═══ Available data ═══

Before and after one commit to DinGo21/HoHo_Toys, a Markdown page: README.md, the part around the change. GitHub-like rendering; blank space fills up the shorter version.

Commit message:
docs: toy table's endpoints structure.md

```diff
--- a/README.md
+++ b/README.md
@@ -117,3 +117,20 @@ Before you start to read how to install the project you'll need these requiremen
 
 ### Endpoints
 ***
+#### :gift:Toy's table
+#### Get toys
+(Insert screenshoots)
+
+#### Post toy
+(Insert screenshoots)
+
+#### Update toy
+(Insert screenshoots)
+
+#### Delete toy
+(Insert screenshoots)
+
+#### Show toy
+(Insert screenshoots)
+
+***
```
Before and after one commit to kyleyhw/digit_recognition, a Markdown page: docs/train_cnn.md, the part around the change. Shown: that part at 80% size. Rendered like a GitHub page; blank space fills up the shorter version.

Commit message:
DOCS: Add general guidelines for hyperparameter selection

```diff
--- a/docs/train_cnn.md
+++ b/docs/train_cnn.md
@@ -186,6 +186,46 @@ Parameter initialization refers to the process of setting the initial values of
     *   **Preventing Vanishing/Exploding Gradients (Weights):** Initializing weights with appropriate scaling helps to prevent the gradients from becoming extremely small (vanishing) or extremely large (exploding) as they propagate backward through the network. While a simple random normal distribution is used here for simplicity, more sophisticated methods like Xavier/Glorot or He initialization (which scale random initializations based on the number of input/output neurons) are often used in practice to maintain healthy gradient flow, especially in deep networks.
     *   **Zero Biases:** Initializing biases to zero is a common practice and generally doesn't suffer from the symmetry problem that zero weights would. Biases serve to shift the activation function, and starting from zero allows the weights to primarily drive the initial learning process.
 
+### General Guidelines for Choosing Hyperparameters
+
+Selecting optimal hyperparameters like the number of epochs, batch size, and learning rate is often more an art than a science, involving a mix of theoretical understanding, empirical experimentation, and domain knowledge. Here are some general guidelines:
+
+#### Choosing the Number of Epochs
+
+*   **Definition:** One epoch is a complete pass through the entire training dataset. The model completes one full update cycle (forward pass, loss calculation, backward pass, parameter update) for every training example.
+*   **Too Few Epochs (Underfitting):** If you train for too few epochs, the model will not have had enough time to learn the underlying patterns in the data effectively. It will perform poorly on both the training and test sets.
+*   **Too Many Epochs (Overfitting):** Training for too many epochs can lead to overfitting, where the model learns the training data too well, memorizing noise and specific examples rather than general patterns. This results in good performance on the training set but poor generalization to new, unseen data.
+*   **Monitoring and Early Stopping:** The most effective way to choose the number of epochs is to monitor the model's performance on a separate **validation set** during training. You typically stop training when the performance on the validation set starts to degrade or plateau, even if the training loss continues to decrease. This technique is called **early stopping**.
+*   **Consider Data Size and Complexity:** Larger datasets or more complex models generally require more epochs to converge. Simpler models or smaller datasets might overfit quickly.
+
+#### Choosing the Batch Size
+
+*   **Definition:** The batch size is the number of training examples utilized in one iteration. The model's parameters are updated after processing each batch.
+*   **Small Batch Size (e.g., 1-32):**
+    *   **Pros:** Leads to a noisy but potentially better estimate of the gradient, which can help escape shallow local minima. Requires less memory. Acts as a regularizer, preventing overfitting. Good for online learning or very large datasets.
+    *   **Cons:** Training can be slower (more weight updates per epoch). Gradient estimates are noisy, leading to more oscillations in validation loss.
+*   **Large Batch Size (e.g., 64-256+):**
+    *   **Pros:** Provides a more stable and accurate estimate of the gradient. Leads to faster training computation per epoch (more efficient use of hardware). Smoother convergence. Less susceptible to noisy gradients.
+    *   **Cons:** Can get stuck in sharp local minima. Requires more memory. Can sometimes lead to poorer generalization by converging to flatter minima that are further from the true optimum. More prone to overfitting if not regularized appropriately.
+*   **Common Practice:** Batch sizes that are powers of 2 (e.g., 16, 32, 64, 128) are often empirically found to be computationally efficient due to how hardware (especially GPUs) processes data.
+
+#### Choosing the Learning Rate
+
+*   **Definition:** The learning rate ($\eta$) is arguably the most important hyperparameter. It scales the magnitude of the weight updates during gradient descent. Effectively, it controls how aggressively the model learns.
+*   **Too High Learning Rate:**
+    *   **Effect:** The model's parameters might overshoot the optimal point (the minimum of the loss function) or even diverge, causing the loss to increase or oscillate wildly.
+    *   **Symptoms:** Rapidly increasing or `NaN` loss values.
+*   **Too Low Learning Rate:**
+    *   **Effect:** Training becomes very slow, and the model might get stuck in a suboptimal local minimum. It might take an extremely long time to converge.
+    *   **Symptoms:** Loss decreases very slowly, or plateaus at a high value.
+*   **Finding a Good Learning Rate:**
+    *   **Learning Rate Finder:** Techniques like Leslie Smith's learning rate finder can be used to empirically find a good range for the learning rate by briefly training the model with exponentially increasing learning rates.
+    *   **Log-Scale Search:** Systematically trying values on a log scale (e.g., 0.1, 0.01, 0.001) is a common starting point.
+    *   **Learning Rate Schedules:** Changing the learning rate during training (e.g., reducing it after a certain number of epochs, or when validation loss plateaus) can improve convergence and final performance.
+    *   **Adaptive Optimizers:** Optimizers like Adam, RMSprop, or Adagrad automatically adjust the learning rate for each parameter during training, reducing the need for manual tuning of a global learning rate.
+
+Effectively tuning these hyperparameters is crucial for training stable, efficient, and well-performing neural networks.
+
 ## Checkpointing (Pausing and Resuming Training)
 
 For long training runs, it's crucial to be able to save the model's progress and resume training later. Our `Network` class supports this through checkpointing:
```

═══

Select the lines from the entries that include the word "Choosing".

+### General Guidelines for Choosing Hyperparameters
+#### Choosing the Number of Epochs
+#### Choosing the Batch Size
+#### Choosing the Learning Rate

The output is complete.